Structured diff data
###
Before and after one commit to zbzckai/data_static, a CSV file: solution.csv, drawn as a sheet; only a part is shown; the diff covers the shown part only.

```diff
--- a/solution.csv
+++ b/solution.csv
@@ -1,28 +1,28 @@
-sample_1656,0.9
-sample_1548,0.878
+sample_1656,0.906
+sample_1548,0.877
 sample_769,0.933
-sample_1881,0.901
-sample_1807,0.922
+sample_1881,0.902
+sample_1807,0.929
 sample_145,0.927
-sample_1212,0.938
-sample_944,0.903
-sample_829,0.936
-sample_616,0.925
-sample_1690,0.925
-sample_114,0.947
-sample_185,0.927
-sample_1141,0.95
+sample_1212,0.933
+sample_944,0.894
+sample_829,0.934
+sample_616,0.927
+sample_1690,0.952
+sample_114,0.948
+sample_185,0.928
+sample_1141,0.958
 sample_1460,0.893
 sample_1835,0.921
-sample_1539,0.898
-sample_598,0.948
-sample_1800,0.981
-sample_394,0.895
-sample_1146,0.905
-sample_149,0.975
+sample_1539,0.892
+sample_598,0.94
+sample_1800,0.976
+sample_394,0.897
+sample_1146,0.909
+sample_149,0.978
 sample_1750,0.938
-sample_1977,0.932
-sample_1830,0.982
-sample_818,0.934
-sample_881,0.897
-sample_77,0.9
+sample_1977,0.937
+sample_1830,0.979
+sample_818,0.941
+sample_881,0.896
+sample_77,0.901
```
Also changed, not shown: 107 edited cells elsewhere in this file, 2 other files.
###
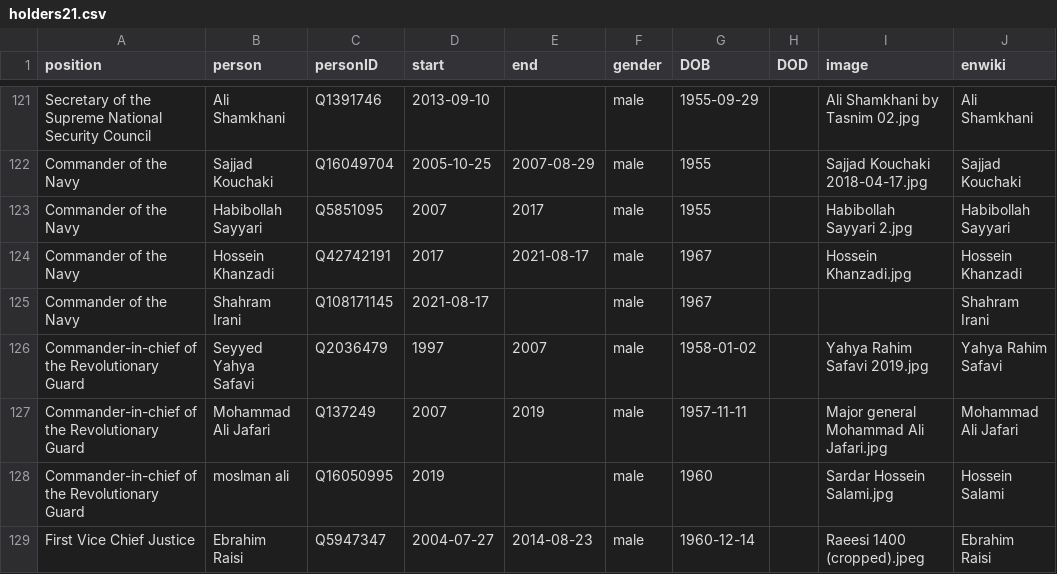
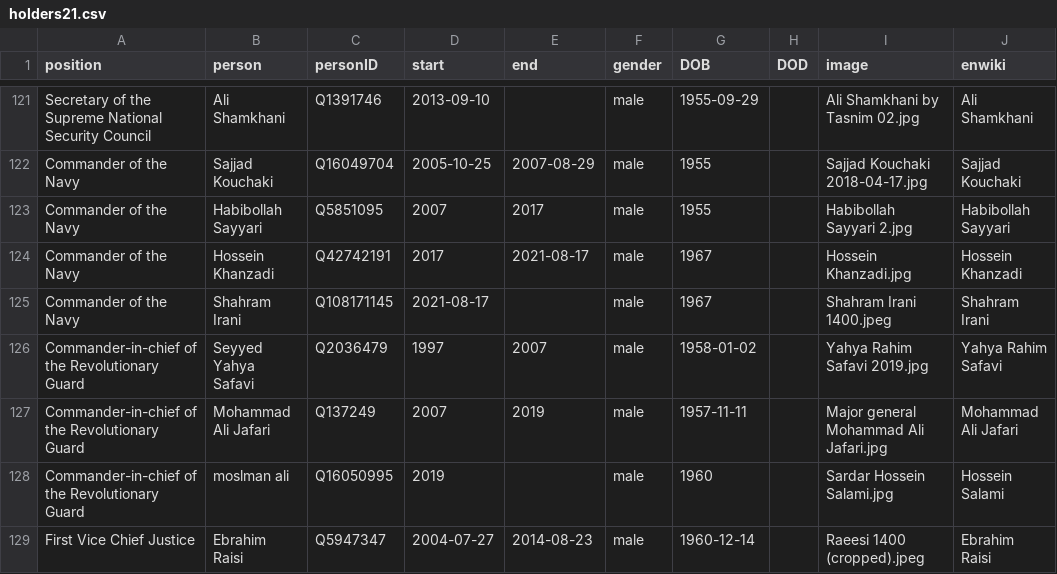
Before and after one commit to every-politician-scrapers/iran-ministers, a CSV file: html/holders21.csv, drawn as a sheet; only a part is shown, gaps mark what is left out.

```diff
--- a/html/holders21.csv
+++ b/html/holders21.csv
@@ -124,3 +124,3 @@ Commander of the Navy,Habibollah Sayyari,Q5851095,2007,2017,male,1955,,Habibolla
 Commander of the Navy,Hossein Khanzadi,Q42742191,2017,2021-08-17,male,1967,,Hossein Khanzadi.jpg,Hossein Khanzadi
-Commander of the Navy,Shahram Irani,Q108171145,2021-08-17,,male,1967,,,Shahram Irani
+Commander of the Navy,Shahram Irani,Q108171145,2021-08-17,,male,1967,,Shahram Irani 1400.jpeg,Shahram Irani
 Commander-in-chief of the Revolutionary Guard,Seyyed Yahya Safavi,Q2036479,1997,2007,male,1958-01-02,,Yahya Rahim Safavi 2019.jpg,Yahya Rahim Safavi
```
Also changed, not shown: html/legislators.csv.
###
What is required » The lines to return are those in the entries above that hold "html".

Response area »
Before and after one commit to every-politician-scrapers/iran-ministers, a CSV file: html/holders21.csv, drawn as a sheet; only a part is shown, gaps mark what is left out.
--- a/html/holders21.csv
+++ b/html/holders21.csv
Also changed, not shown: html/legislators.csv.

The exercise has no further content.